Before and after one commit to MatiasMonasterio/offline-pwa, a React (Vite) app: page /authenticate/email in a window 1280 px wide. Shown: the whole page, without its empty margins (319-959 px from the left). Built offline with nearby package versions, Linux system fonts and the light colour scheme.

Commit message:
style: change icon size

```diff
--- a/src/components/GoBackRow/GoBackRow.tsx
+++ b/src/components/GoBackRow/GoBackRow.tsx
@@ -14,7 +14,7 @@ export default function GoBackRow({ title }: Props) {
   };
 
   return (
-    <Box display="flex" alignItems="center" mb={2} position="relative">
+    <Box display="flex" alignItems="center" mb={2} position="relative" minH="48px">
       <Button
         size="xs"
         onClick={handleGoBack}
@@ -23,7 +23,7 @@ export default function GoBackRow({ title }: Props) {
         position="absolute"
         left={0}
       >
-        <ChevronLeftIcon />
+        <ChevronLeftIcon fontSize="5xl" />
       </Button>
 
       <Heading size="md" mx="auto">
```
───
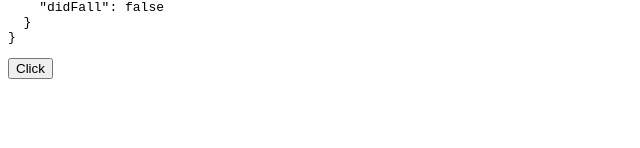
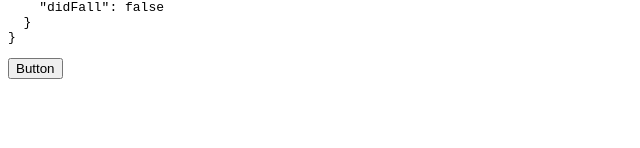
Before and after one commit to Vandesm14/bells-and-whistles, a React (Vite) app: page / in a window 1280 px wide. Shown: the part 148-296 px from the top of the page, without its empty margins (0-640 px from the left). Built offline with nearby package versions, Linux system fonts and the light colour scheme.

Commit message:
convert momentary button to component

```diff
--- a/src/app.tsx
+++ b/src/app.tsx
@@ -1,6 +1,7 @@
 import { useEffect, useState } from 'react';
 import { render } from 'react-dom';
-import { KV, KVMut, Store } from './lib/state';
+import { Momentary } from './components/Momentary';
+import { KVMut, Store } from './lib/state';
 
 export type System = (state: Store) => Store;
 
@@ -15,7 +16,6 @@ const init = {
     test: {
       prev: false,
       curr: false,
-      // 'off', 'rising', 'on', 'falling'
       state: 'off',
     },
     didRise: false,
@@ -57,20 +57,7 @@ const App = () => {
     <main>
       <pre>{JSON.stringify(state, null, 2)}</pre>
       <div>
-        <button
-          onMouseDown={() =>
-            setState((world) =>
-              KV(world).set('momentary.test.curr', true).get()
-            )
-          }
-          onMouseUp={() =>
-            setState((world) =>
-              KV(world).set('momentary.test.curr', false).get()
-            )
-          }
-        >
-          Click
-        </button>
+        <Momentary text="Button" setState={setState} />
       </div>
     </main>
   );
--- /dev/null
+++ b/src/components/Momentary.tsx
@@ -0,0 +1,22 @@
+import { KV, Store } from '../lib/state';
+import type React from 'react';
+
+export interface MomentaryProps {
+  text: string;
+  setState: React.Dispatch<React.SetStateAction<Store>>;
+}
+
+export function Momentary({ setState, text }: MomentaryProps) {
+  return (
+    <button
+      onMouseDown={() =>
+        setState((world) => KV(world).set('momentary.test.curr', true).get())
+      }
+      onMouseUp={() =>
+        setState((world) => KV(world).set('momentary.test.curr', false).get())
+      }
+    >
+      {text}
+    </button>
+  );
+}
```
───
» **Directions**: Where a line in the records above contains the string "position", return that line.

» **Output of the exercise**:
-    <Box display="flex" alignItems="center" mb={2} position="relative">
+    <Box display="flex" alignItems="center" mb={2} position="relative" minH="48px">
         position="absolute"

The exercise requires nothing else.